True Tale of the Monster Billy Dean by David Almond 

I’ve been a huge fan of David Almond ever since I encountered his debut novel Skellig back when it all began in 1998. He is a prolific author and I always discover after the event that he has produced another. Such was the case with this book – his fifteenth novel – and (as it turns out) his first for adults. His first novel for adults it may be but it is still unmistakably Almond here, and I would recommend it to any of his younger readers.

David Almond’s books have a distinctive style about them. I like to say they are deftly written; sparse but effective language to carry a powerful, often hard-hitting story. This is a story that is probably as powerful and hard-hitting as they come. The title character of the book, the Monster Billy Dean, is anything but a monster. He is a boy born on the same day as a devastating terrorist attack.

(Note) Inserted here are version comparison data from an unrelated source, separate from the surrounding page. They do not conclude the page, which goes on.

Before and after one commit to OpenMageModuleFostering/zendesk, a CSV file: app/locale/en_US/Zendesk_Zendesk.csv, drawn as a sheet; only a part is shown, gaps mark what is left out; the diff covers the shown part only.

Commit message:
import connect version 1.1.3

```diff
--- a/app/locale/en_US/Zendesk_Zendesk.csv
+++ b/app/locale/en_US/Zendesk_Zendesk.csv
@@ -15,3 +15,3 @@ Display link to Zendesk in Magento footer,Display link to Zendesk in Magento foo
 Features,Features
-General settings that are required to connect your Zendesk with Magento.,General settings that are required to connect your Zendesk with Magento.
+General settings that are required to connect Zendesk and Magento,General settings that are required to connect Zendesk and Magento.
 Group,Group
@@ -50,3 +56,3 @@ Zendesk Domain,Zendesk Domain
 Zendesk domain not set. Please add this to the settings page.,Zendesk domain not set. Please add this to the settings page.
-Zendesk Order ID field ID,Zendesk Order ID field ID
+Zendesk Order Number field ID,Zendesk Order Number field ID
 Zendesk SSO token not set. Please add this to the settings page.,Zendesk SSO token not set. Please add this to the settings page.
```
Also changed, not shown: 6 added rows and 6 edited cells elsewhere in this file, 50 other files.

The book, is one of two halves with a short epilogue. The first, and best half is almost entirely shut away in the house where Billy lives with his mother, with night-time visits from his father, a priest. It’s a story of child- and domestic-abuse and is unflinching in its portrayal. Billy Dean is illiterate, and as this story is his story, written through his eyes, they are his words. I opened the book up to page one and thought I was reading Chaucer for it is written, not just in phonetic English, but Geordie Phonetic English. I thought that this was going to be a book that was going to be hard-going, but once you get used to it (surprisingly quickly), it is actually really easy to read.

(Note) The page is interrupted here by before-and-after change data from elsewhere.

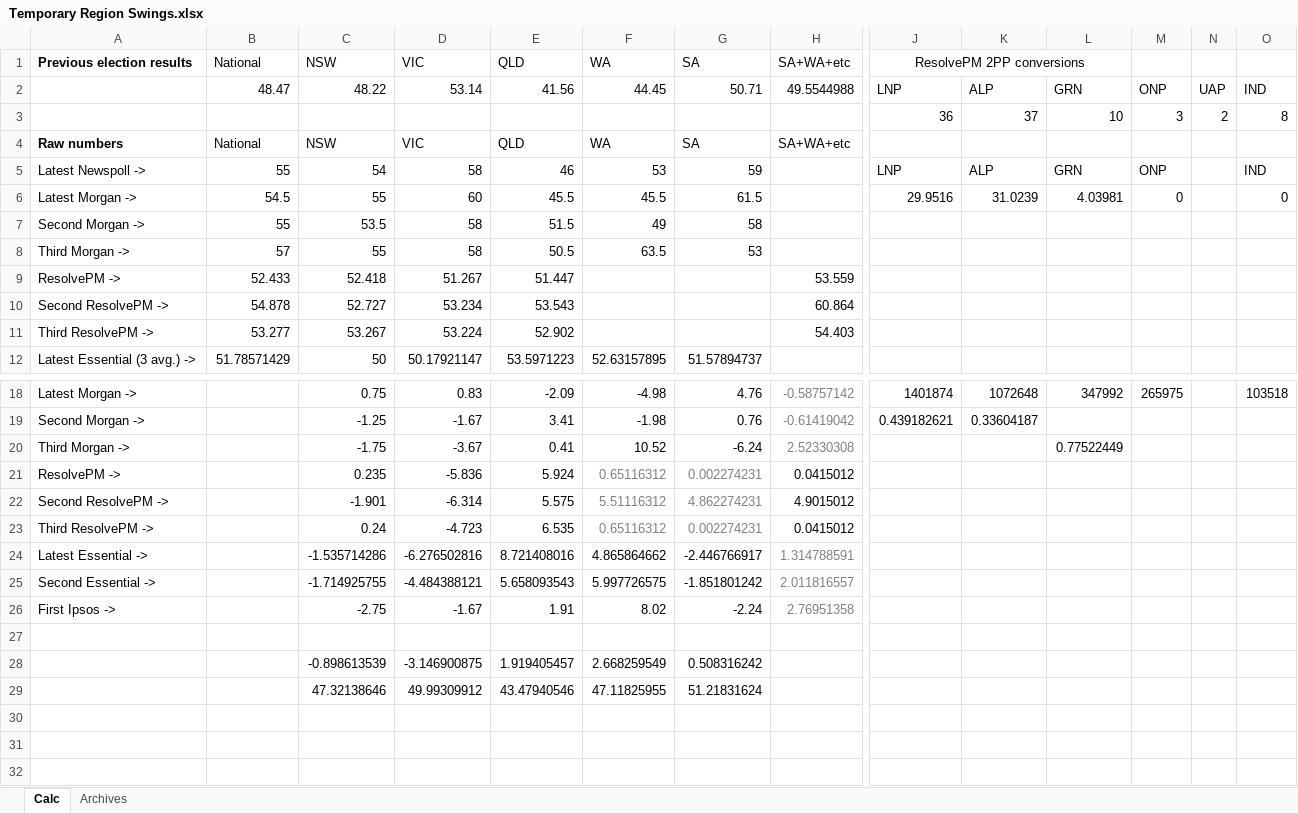
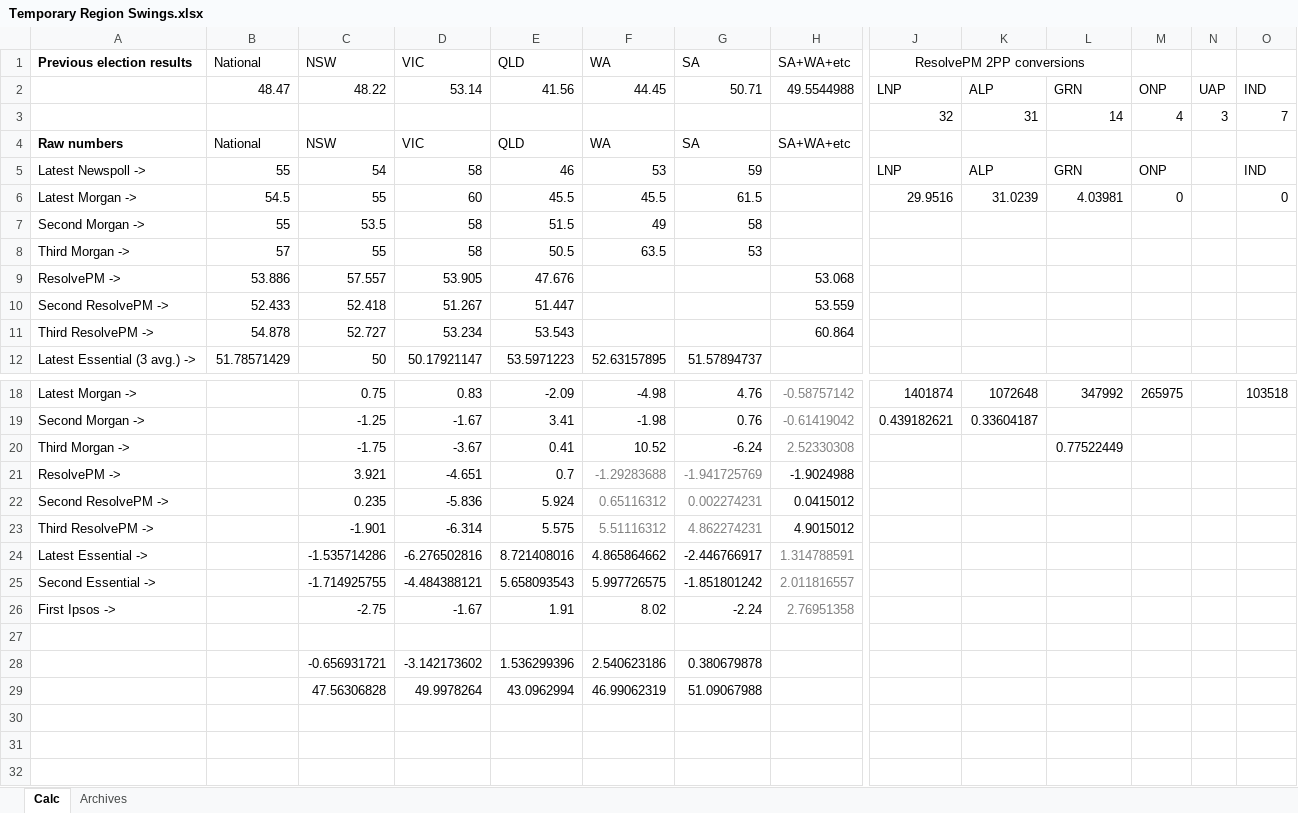
Before and after one commit to d-j-hirst/aus-polling-analyser, an Excel workbook: Temporary Region Swings.xlsx, sheet Calc, drawn as a sheet; only a part is shown, gaps mark what is left out; values as stored, in another font and other column widths than the file's, no borders; removed rows and columns are numbered as before the commit, all else as after; rows hold the shown columns only; the diff names each change by its address in the sheet, - before the commit and + after, or states it on an @@ line.

```diff
--- a/Temporary Region Swings.xlsx (sheet Calc)
+++ b/Temporary Region Swings.xlsx (sheet Calc)
-row 3:  |  |  |  |  |  |  |  | 36 | 37 | 10 | 3 | 2 | 8
+row 3:  |  |  |  |  |  |  |  | 32 | 31 | 14 | 4 | 3 | 7
+row 9: ResolvePM -> | 53.886 | 57.557 | 53.905 | 47.676 |  |  | 53.068
-A10 (Previous election results): ResolvePM ->
+A10 (Previous election results): Second ResolvePM ->
-A11 (Previous election results): Second ResolvePM ->
+A11 (Previous election results): Third ResolvePM ->
-row 11: Third ResolvePM -> | 53.277 | 53.267 | 53.224 | 52.902 |  |  | 54.403
+row 21: ResolvePM -> |  | 3.921 | -4.651 | 0.7 | -1.29283688 | -1.941725769 | -1.9024988
-A22 (Previous election results): ResolvePM ->
+A22 (Previous election results): Second ResolvePM ->
-A23 (Previous election results): Second ResolvePM ->
+A23 (Previous election results): Third ResolvePM ->
-row 23: Third ResolvePM -> |  | 0.24 | -4.723 | 6.535 | 0.65116312 | 0.002274231 | 0.0415012
-row 28:  |  | -0.898613539 | -3.146900875 | 1.919405457 | 2.668259549 | 0.508316242
-row 29:  |  | 47.32138646 | 49.99309912 | 43.47940546 | 47.11825955 | 51.21831624
+row 28:  |  | -0.656931721 | -3.142173602 | 1.536299396 | 2.540623186 | 0.380679878
+row 29:  |  | 47.56306828 | 49.9978264 | 43.0962994 | 46.99062319 | 51.09067988
```
Also changed, not shown: formulas that keep their value, Seat polling.xlsx, 3 other files.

The second half of the book sees Billy coming out in the world, transformed by the bombings and we are introduced to more characters. Here, in this world, Billy is seen as a messiah-like figure to heal people, and the book takes on the nature of religion and faith.